No. 9 - Paris Syndrome
Judging solely by the name of this disorder (and the infamous Ms. Hilton), you're probably assuming this is a "social" disease … but au contraire, mes amis!
Paris Syndrome is a very exclusive disorder, reserved solely for Japanese tourists traveling to (where else?) Paris, France. Essentially, these tourists suffer from extreme culture shock, brought on largely by the confrontation of actual Paris as compared to their idealized, pop-culture induced view of Paris (um, clearly they have never seen An American Werewolf in Paris). As a result, the inability to separate their expected view of Paris and the actual view of Paris causes a literal mental breakdown. Although in truth, we firmly believe it's the overstimulation of hilarity brought on by Jerry Lewis.
If you think this is a joke, it's totally not; at least a dozen Japanese tourists suffer this illness per year. And believe it or not, the Japanese embassy actually has a hotline open 24 hours that provides emergency help, complete with hospital treatment if necessary.
Of course, you'll probably never hear any of these guys utter "Well always have Paris."
No. 10 - Jumping Frenchmen of Maine
The jury may still be out on whether or not this disorder is neurological or psychological, but if the jury consists of French-Canadian lumberjacks, they may not even know what you're talking about. Kind of like you're probably feeling right now.
The Jumping Frenchmen of Maine is a disorder that brings on an extreme response to a startling noise or sight. Upon this startling, people with TJFOM would flail their arms wildly, repeat back phrases or words uncontrollably, and have even been known to do anything on sudden command … and we do mean anything. Proving, of course, that Canadians and French really do have the "rude" market cornered. Even if those afflicted with the disorder are largely located in Maine.
TJFOM is also said to be strongly linked to Tourette's, another disorder causing nonsensical (and perhaps less *ahem* appropriate) outbursts. However, studies have shown that TJFOM may be a result of the lumberjacks' worksites, and therefore not a neurological disorder.

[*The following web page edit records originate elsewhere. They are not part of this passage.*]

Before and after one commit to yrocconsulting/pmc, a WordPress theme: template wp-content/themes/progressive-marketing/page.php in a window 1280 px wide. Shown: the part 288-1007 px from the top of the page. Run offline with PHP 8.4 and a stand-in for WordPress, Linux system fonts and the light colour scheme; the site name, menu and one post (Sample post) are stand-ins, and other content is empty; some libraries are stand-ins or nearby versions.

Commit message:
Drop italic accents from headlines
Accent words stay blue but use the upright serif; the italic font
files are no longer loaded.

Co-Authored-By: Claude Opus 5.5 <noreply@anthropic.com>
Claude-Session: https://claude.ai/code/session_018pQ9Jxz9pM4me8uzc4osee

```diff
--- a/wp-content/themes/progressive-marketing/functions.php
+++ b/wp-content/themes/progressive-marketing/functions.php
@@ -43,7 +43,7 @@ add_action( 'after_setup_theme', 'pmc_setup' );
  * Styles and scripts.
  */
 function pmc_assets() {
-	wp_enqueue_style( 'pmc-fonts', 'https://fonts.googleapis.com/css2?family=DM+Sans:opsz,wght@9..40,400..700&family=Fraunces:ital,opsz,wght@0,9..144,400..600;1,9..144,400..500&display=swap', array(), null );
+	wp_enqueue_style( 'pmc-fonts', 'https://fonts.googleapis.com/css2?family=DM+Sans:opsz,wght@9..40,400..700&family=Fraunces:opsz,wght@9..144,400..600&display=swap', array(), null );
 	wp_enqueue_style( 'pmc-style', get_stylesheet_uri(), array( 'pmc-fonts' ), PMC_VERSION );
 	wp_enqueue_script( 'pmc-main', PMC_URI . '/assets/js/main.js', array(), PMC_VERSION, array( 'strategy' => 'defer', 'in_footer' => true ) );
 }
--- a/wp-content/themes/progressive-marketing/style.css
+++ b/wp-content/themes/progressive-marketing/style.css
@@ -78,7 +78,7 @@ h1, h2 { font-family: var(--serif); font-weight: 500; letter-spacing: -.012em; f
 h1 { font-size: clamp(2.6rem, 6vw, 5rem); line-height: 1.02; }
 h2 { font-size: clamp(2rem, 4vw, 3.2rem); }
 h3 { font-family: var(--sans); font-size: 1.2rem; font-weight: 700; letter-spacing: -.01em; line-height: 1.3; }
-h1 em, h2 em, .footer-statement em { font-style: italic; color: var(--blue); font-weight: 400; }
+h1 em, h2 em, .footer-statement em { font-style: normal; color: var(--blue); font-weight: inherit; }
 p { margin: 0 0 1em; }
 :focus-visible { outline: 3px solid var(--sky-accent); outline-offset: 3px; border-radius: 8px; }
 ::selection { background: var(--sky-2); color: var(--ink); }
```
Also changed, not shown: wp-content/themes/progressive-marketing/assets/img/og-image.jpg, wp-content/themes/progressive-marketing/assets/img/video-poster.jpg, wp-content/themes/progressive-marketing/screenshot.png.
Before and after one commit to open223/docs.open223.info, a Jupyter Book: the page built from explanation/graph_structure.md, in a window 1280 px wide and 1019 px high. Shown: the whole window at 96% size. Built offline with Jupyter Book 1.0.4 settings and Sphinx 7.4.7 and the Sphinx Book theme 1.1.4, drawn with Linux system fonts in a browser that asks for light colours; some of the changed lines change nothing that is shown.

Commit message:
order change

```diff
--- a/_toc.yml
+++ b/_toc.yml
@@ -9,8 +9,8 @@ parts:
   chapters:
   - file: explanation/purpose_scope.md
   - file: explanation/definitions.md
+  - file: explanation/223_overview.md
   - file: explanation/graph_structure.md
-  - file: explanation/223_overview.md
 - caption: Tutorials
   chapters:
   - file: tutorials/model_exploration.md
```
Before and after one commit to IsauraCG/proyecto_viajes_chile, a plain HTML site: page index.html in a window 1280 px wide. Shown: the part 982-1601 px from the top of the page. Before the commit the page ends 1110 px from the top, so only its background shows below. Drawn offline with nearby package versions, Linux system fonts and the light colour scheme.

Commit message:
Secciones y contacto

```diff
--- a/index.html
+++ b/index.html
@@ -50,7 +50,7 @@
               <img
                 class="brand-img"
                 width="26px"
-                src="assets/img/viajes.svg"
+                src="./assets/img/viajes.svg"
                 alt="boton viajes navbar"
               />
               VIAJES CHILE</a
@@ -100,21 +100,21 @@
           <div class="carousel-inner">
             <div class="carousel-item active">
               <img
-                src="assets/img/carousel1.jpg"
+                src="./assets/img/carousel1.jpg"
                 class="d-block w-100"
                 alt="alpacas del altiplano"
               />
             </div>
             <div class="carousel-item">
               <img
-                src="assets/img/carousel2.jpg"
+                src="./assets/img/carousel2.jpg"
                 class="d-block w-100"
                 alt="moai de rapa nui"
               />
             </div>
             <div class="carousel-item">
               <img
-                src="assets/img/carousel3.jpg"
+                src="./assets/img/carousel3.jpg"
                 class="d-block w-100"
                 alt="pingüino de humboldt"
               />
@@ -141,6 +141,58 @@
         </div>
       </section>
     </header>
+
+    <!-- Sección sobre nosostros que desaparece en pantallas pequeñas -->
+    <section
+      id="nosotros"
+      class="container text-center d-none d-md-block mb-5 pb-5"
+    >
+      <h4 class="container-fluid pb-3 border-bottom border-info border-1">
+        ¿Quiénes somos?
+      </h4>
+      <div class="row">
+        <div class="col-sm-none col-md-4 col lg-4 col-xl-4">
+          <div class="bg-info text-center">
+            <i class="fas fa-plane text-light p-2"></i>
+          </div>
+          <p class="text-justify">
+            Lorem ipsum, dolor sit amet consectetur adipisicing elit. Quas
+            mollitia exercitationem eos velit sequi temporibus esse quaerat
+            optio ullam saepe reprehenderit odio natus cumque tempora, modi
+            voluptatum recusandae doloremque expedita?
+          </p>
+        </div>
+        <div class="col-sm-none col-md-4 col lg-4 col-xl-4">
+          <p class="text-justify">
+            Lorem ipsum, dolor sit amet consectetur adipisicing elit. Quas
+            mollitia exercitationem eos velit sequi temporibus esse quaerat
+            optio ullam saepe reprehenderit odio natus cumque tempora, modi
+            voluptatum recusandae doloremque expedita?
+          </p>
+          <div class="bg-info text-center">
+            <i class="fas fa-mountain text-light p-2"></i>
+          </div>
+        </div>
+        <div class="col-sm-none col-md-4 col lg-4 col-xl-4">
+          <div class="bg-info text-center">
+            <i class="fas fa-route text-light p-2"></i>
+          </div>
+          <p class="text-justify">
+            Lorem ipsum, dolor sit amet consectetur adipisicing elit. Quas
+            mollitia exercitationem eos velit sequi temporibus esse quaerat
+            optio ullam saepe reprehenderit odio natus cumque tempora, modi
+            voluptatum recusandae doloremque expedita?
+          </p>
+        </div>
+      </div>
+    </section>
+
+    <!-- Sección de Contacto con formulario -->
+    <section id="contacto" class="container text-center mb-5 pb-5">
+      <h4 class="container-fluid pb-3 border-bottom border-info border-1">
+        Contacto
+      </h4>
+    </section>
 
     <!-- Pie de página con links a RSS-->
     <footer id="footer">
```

When push comes to shove, however, weâ€™re pretty sure the actual jumping Frenchmen of Maine would just respond with "I'm a lumberjack and I'm ok." And we can't say that we blame them. But we can say that we'll never attempt to startle their hiccups out of them.